(Change detection outputs)
=-=-=

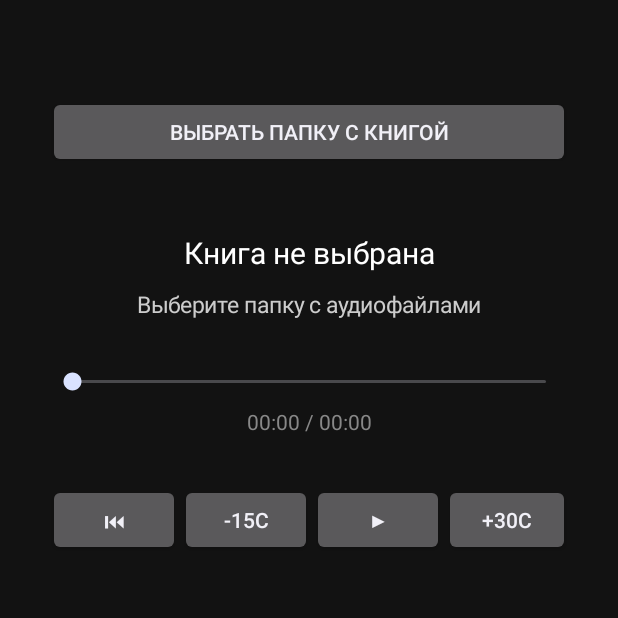
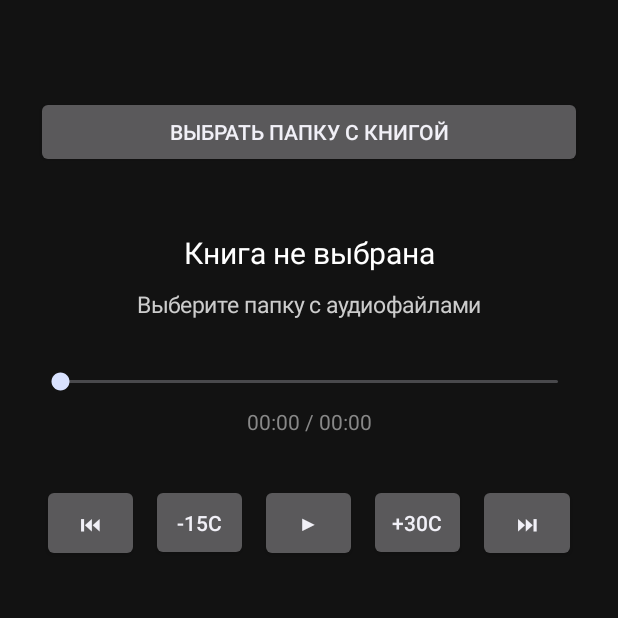
Before and after one commit to ciffaa/player, an Android app: the screen it shows after launch (MainActivity), on a phone screen of 412 x 824 dp, the top half of it. Run offline under Robolectric (Android 15) with nearby library versions, the phone set to English and light mode, and no system bars; 3 statements that could not run were skipped.

Commit message:
Update MainActivity.kt

```diff
--- a/app/src/main/java/com/audiobook/player/MainActivity.kt
+++ b/app/src/main/java/com/audiobook/player/MainActivity.kt
@@ -63,7 +63,7 @@ class MainActivity : Activity() {
         val root = LinearLayout(this).apply {
             orientation = LinearLayout.VERTICAL
             setBackgroundColor(Color.parseColor("#121212"))
-            setPadding(48, 96, 48, 48)
+            setPadding(36, 96, 36, 48)
             gravity = Gravity.CENTER_HORIZONTAL
         }
 
@@ -121,37 +121,41 @@ class MainActivity : Activity() {
         val controlsRow = LinearLayout(this).apply {
             orientation = LinearLayout.HORIZONTAL
             gravity = Gravity.CENTER
+            weightSum = 5f
         }
 
-        val prevBtn = Button(this).apply {
-            text = "⏮"
-            setOnClickListener { controller?.seekToPreviousMediaItem() }
+        fun makeControlButton(label: String, onClick: () -> Unit): Button {
+            return Button(this).apply {
+                text = label
+                textSize = 14f
+                minWidth = 0
+                minimumWidth = 0
+                setPadding(4, 24, 4, 24)
+                setOnClickListener { onClick() }
+                layoutParams = LinearLayout.LayoutParams(
+                    0,
+                    LinearLayout.LayoutParams.WRAP_CONTENT,
+                    1f
+                ).apply {
+                    setMargins(6, 0, 6, 0)
                 }
-        val back15Btn = Button(this).apply {
-            text = "-15с"
-            setOnClickListener {
+            }
+        }
+
+        val prevBtn = makeControlButton("⏮") { controller?.seekToPreviousMediaItem() }
+        val back15Btn = makeControlButton("-15с") {
             controller?.let { it.seekTo((it.currentPosition - 15_000).coerceAtLeast(0)) }
         }
-        }
-        playPauseBtn = Button(this).apply {
-            text = "▶"
-            setOnClickListener {
+        playPauseBtn = makeControlButton("▶") {
             controller?.let { if (it.isPlaying) it.pause() else it.play() }
         }
-        }
-        val fwd30Btn = Button(this).apply {
-            text = "+30с"
-            setOnClickListener {
+        val fwd30Btn = makeControlButton("+30с") {
             controller?.let {
                 val target = (it.currentPosition + 30_000).coerceAtMost(it.duration.coerceAtLeast(0))
                 it.seekTo(target)
             }
         }
-        }
-        val nextBtn = Button(this).apply {
-            text = "⏭"
-            setOnClickListener { controller?.seekToNextMediaItem() }
-        }
+        val nextBtn = makeControlButton("⏭") { controller?.seekToNextMediaItem() }
 
         controlsRow.addView(prevBtn)
         controlsRow.addView(back15Btn)
@@ -159,7 +163,10 @@ class MainActivity : Activity() {
         controlsRow.addView(fwd30Btn)
         controlsRow.addView(nextBtn)
 
-        root.addView(pickFolderBtn)
+        root.addView(pickFolderBtn, LinearLayout.LayoutParams(
+            LinearLayout.LayoutParams.MATCH_PARENT,
+            LinearLayout.LayoutParams.WRAP_CONTENT
+        ))
         root.addView(bookTitleView)
         root.addView(chapterTitleView)
         root.addView(seekBar, LinearLayout.LayoutParams(
@@ -167,7 +174,10 @@ class MainActivity : Activity() {
             LinearLayout.LayoutParams.WRAP_CONTENT
         ))
         root.addView(timeView)
-        root.addView(controlsRow)
+        root.addView(controlsRow, LinearLayout.LayoutParams(
+            LinearLayout.LayoutParams.MATCH_PARENT,
+            LinearLayout.LayoutParams.WRAP_CONTENT
+        ))
 
         setContentView(root)
     }
@@ -222,17 +232,28 @@ class MainActivity : Activity() {
         loadFolder(Uri.parse(uriStr), index, pos, autoPlay = false)
     }
 
+    private fun collectAudioFiles(dir: DocumentFile, audioExt: List<String>, out: MutableList<DocumentFile>) {
+        val entries = dir.listFiles().sortedBy { it.name?.lowercase() }
+        for (entry in entries) {
+            if (entry.isDirectory) {
+                collectAudioFiles(entry, audioExt, out)
+            } else if (entry.isFile) {
+                val name = entry.name?.lowercase() ?: ""
+                if (audioExt.any { name.endsWith(it) }) {
+                    out.add(entry)
+                }
+            }
+        }
+    }
+
     private fun loadFolder(treeUri: Uri, startIndex: Int, startPos: Long, autoPlay: Boolean) {
         val dir = DocumentFile.fromTreeUri(this, treeUri) ?: return
         val bookName = dir.name ?: "Аудиокнига"
-        val audioExt = listOf(".mp3", ".m4b", ".m4a", ".ogg", ".wav", ".flac", ".aac")
+        bookTitleView.text = bookName
+        val audioExt = listOf(".mp3", ".m4b", ".m4a", ".ogg", ".opus", ".wav", ".flac", ".aac", ".wma")
 
-        val files = dir.listFiles()
-            .filter { file ->
-                val name = file.name?.lowercase() ?: ""
-                file.isFile && audioExt.any { name.endsWith(it) }
-            }
-            .sortedBy { it.name?.lowercase() }
+        val files = mutableListOf<DocumentFile>()
+        collectAudioFiles(dir, audioExt, files)
 
         if (files.isEmpty()) {
             chapterTitleView.text = "В этой папке нет аудиофайлов"
```
Lines whose indentation alone changed are shown as unchanged.
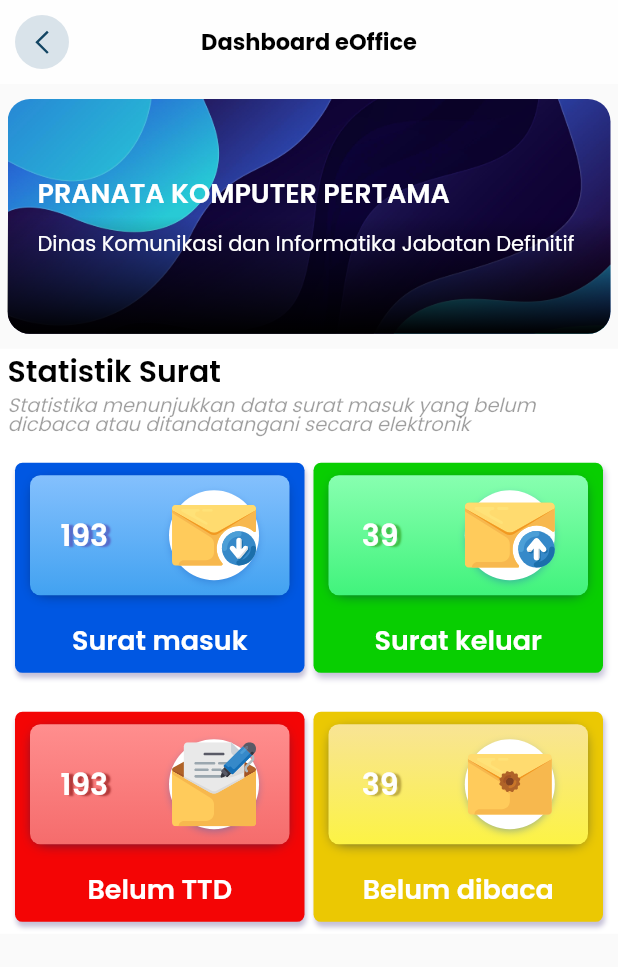
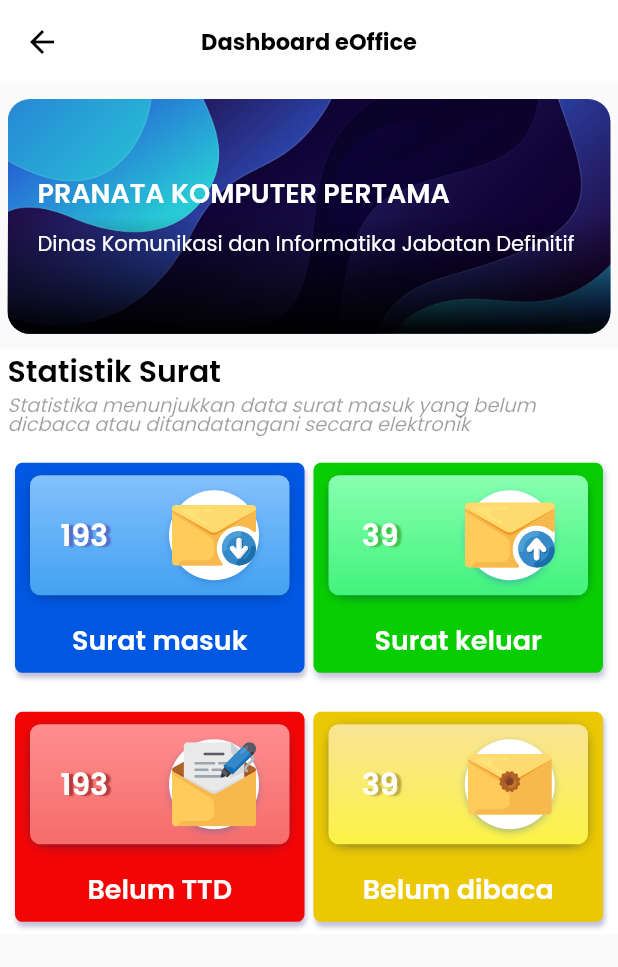
Before and after one commit to ZAZW27/eOffice, a Flutter app: the screen it shows after launch, on a phone screen of 412 x 824 dp. Shown: the top 967 px of the screen. Run offline on Flutter 3.47's test engine with Material 2 defaults, Android fonts, the light colour scheme and no system bars; our stand-ins replace flutter_svg.

Commit message:
optimize the code to bremove the redundancy

```diff
--- a/lib/main.dart
+++ b/lib/main.dart
@@ -14,7 +14,7 @@ class MyApp extends StatelessWidget {
     return MaterialApp(
       debugShowCheckedModeBanner: false,
       theme: ThemeData(fontFamily: 'Poppins'),
-      home: HomePage(),
+      home: Dashboard(),
     );
   }
 }
--- a/lib/pages/dashboard.dart
+++ b/lib/pages/dashboard.dart
@@ -1,16 +1,17 @@
 import 'dart:ui';
 
+import 'package:eoffice/pages/data_surat.dart';
 import 'package:flutter/material.dart';
 import 'package:flutter_svg/flutter_svg.dart';
 
-class HomePage extends StatefulWidget {
-  const HomePage({super.key});
+class Dashboard extends StatefulWidget {
+  const Dashboard({super.key});
 
   @override
-  State<HomePage> createState() => _HomePageState();
+  State<Dashboard> createState() => _DashboardState();
 }
 
-class _HomePageState extends State<HomePage> {
+class _DashboardState extends State<Dashboard> {
   @override
   Widget build(BuildContext context) {
     final contentWidth = MediaQuery.of(context).size.height * 1.5;
@@ -86,7 +87,9 @@ class _HomePageState extends State<HomePage> {
                             flex: 1,
                             child: InkWell(
                               // On tap function
-                              onTap: (){},
+                              onTap: () {
+                                Navigator.of(context).push(MaterialPageRoute(builder: (context) => const DataSuratPage()));
+                              },
                               child: Container(
                                 height: 140,
                                 margin: const EdgeInsets.only(left: 10, right: 3, ),
@@ -111,9 +114,7 @@ class _HomePageState extends State<HomePage> {
                                       padding: const EdgeInsets.only(left: 10, right: 10),
                                       child: Container(
                                         height: 80,
-
                                         decoration: BoxDecoration(
-
                                           gradient: const LinearGradient(
                                             colors: [Color.fromARGB(255, 132, 192, 253), Color.fromARGB(255, 66, 162, 241)], // Define your gradient colors
                                             begin: Alignment.topCenter, // Adjust the starting point
@@ -132,8 +133,7 @@ class _HomePageState extends State<HomePage> {
                                         child: Row(
                                           mainAxisAlignment: MainAxisAlignment.spaceAround,
                                           children: [
-                                            Container(
-                                              child: Text('193',
+                                            const Text('193',
                                               style: TextStyle(
                                                 color: Color.fromARGB(255, 255, 255, 255),
                                                 fontWeight: FontWeight.w600,
@@ -145,7 +145,6 @@ class _HomePageState extends State<HomePage> {
                                                     blurRadius: 1, // Shadow blur radius
                                                   ),
                                                 ],
-                                                ),
                                               ),
                                             ),
                                             Container(
@@ -196,13 +195,13 @@ class _HomePageState extends State<HomePage> {
                               onTap: () {
                               },
                               child: AnimatedContainer(
-                                duration: Duration(milliseconds: 100),
+                                duration: const Duration(milliseconds: 100),
                                 child: Container(
                                   height: 140,
                                   margin: const EdgeInsets.only(left: 3, right: 10 ),
                                   decoration: BoxDecoration(
                                     color: const Color.fromARGB(255, 8, 206, 1),
-                                    boxShadow: [
+                                    boxShadow: const [
                                       BoxShadow(
                                         color: Color.fromARGB(80, 71, 56, 129), // Shadow color
                                         offset: Offset(1, 3), // Offset of the shadow
@@ -229,7 +228,7 @@ class _HomePageState extends State<HomePage> {
                                             ),
 
                                             borderRadius: BorderRadius.circular(7),
-                                            boxShadow: [
+                                            boxShadow: const [
                                               BoxShadow(
                                                 color: Color.fromARGB(195, 8, 38, 86), // Shadow color
                                                 offset: Offset(0, 2), // Offset of the shadow
@@ -241,8 +240,7 @@ class _HomePageState extends State<HomePage> {
                                           child: Row(
                                             mainAxisAlignment: MainAxisAlignment.spaceAround,
                                             children: [
-                                              Container(
-                                                child: Text('39',
+                                              const Text('39',
                                                 style: TextStyle(
                                                   color: Color.fromARGB(255, 255, 255, 255),
                                                   fontWeight: FontWeight.w600,
@@ -254,7 +252,6 @@ class _HomePageState extends State<HomePage> {
                                                       blurRadius: 1, // Shadow blur radius
                                                     ),
                                                   ],
-                                                  ),
                                                 ),
                                               ),
                                               Container(
@@ -273,7 +270,7 @@ class _HomePageState extends State<HomePage> {
                                                   ],
                                                 ),
                                                 child: Padding(
-                                                  padding: EdgeInsets.all(0),
+                                                  padding: const EdgeInsets.all(0),
                                                   child: SvgPicture.asset(
                                                     'assets/icons/surat-keluar.svg'
                                                   ),
@@ -334,11 +331,11 @@ class _HomePageState extends State<HomePage> {
                                   mainAxisAlignment: MainAxisAlignment.spaceAround,
                                   children: [
                                     Padding(
-                                      padding: EdgeInsets.only(left: 10, right: 10), // Decrease padding on tap
+                                      padding: const EdgeInsets.only(left: 10, right: 10), // Decrease padding on tap
                                       child: Container(
                                         height: 80,
                                         decoration: BoxDecoration(
-                                          gradient: LinearGradient(
+                                          gradient: const LinearGradient(
                                             colors: [Color.fromARGB(255, 255, 142, 142), Color.fromARGB(255, 245, 108, 108)],
                                             begin: Alignment.topCenter,
                                             end: Alignment.bottomCenter,
@@ -356,8 +353,7 @@ class _HomePageState extends State<HomePage> {
                                         child: Row(
                                           mainAxisAlignment: MainAxisAlignment.spaceAround,
                                           children: [
-                                            Container(
-                                              child: Text('193',
+                                            const Text('193',
                                               style: TextStyle(
                                                 color: Color.fromARGB(255, 255, 255, 255),
                                                 fontWeight: FontWeight.w600,
@@ -369,7 +365,6 @@ class _HomePageState extends State<HomePage> {
                                                     blurRadius: 1,
                                                   ),
                                                 ],
-                                                ),
                                               ),
                                             ),
                                             Container(
@@ -463,8 +458,7 @@ class _HomePageState extends State<HomePage> {
                                         child: Row(
                                           mainAxisAlignment: MainAxisAlignment.spaceAround,
                                           children: [
-                                            Container(
-                                              child: Text('39',
+                                            const Text('39',
                                               style: TextStyle(
                                                 color: Color.fromARGB(255, 255, 255, 255),
                                                 fontWeight: FontWeight.w600,
@@ -476,7 +470,6 @@ class _HomePageState extends State<HomePage> {
                                                     blurRadius: 1, // Shadow blur radius
                                                   ),
                                                 ],
-                                                ),
                                               ),
                                             ),
                                             Container(
@@ -618,21 +611,17 @@ class _HomePageState extends State<HomePage> {
       ),
       // adjust the style to the app bar
       elevation: 0.0,
-      backgroundColor: Color.fromARGB(255, 255, 255, 255).withOpacity(0.7),
+      backgroundColor: const Color.fromARGB(100, 255, 255, 255).withOpacity(0.7),
       centerTitle: true,
       // add the arrow icons to the app bar
-      leading: InkWell(
-        onTap: (){},
-        child: Container(
-          margin: const EdgeInsets.all(10),
-          decoration: BoxDecoration(
-            color: Color.fromARGB(255, 202, 215, 225).withOpacity(0.7),
-            borderRadius: BorderRadius.circular(29)
+      leading: IconButton(
+        icon: const Icon(
+          Icons.arrow_back,
+          color: Colors.black,
         ),
-          child: SvgPicture.asset(
-            'assets/icons/left-arrow.svg',
-          ),
-        ),
+        onPressed: () {
+          // Tambahkan kode untuk menangani ketika tombol panah kembali ditekan.
+        },
       ),
     );
   }
```
Also changed, not shown: lib/pages/data_surat.dart (+28 -20 lines). Lines whose indentation alone changed are shown as unchanged.
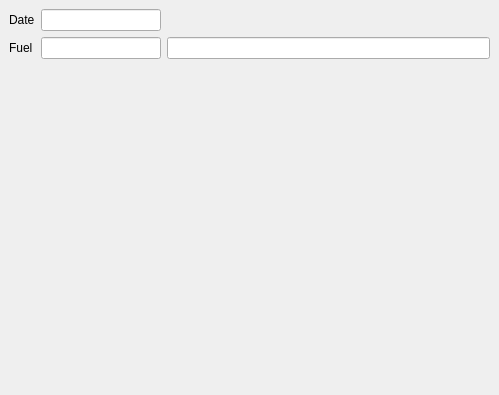
Qt form filteramount1.ui (End1-1/FlashCards) before a commit.
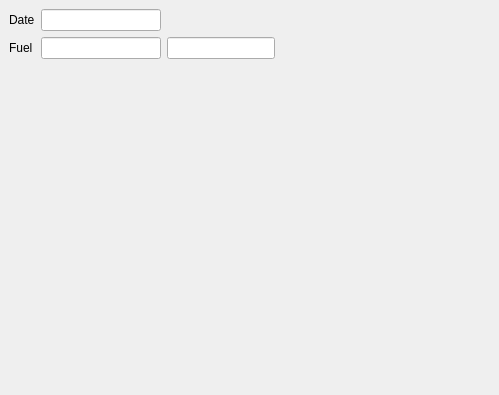
The same form after that commit. Custom widgets are drawn as their Qt base class.

```diff
--- a/filteramount1.ui
+++ b/filteramount1.ui
@@ -13,7 +13,7 @@
   <property name="windowTitle">
    <string>Form</string>
   </property>
-  <layout class="QHBoxLayout" name="horizontalLayout">
+  <layout class="QFormLayout" name="formLayout">
    <property name="leftMargin">
     <number>0</number>
    </property>
@@ -26,7 +26,7 @@
    <property name="bottomMargin">
     <number>0</number>
    </property>
-   <item>
+   <item row="0" column="0">
     <widget class="WdtContainer" name="wc" native="true">
      <layout class="QGridLayout" name="gridLayout">
       <item row="1" column="0">
```
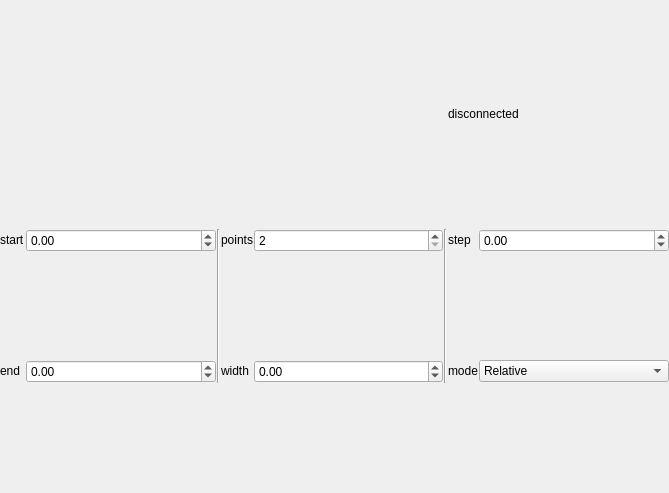
Qt form axis.ui (AustralianSynchrotron/MotorScan) before a commit.
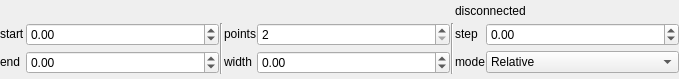
The same form after that commit. Custom widgets are drawn as their Qt base class.

The edit to the form file:
```diff
--- a/axis.ui
+++ b/axis.ui
@@ -6,8 +6,8 @@
    <rect>
     <x>0</x>
     <y>0</y>
-    <width>669</width>
-    <height>493</height>
+    <width>679</width>
+    <height>79</height>
    </rect>
   </property>
   <property name="windowTitle">
```
Left out of the diff: 4 changed lines with no effect on the pictures.
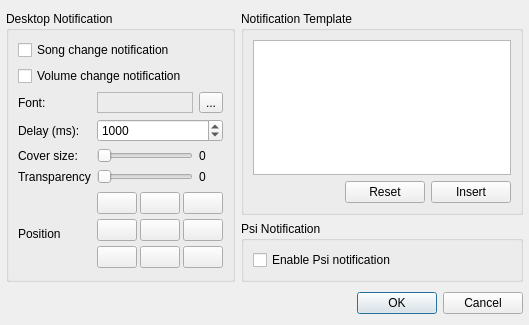
First picture: the form in src/plugins/General/notifier/settingsdialog.ui, repository ksv1986/qmmp-staging, before the edit.
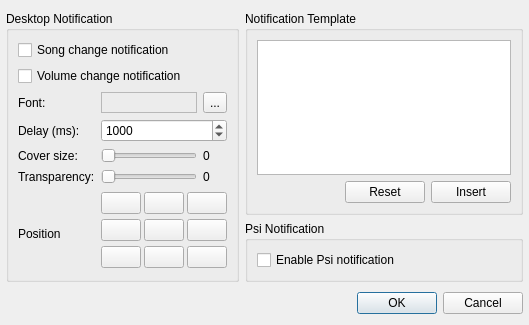
Second picture: the form after the edit.

Patch:
```diff
--- a/src/plugins/General/notifier/settingsdialog.ui
+++ b/src/plugins/General/notifier/settingsdialog.ui
@@ -98,7 +98,7 @@
       <item row="6" column="0">
        <widget class="QLabel" name="label_4">
         <property name="text">
-         <string>Transparency</string>
+         <string>Transparency:</string>
         </property>
        </widget>
       </item>
```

=-=-=

## Assignment
Find the string "package" in the records, then copy each line where it occurs.

## Reply
+import 'package:eoffice/pages/data_surat.dart';
 import 'package:flutter/material.dart';
 import 'package:flutter_svg/flutter_svg.dart';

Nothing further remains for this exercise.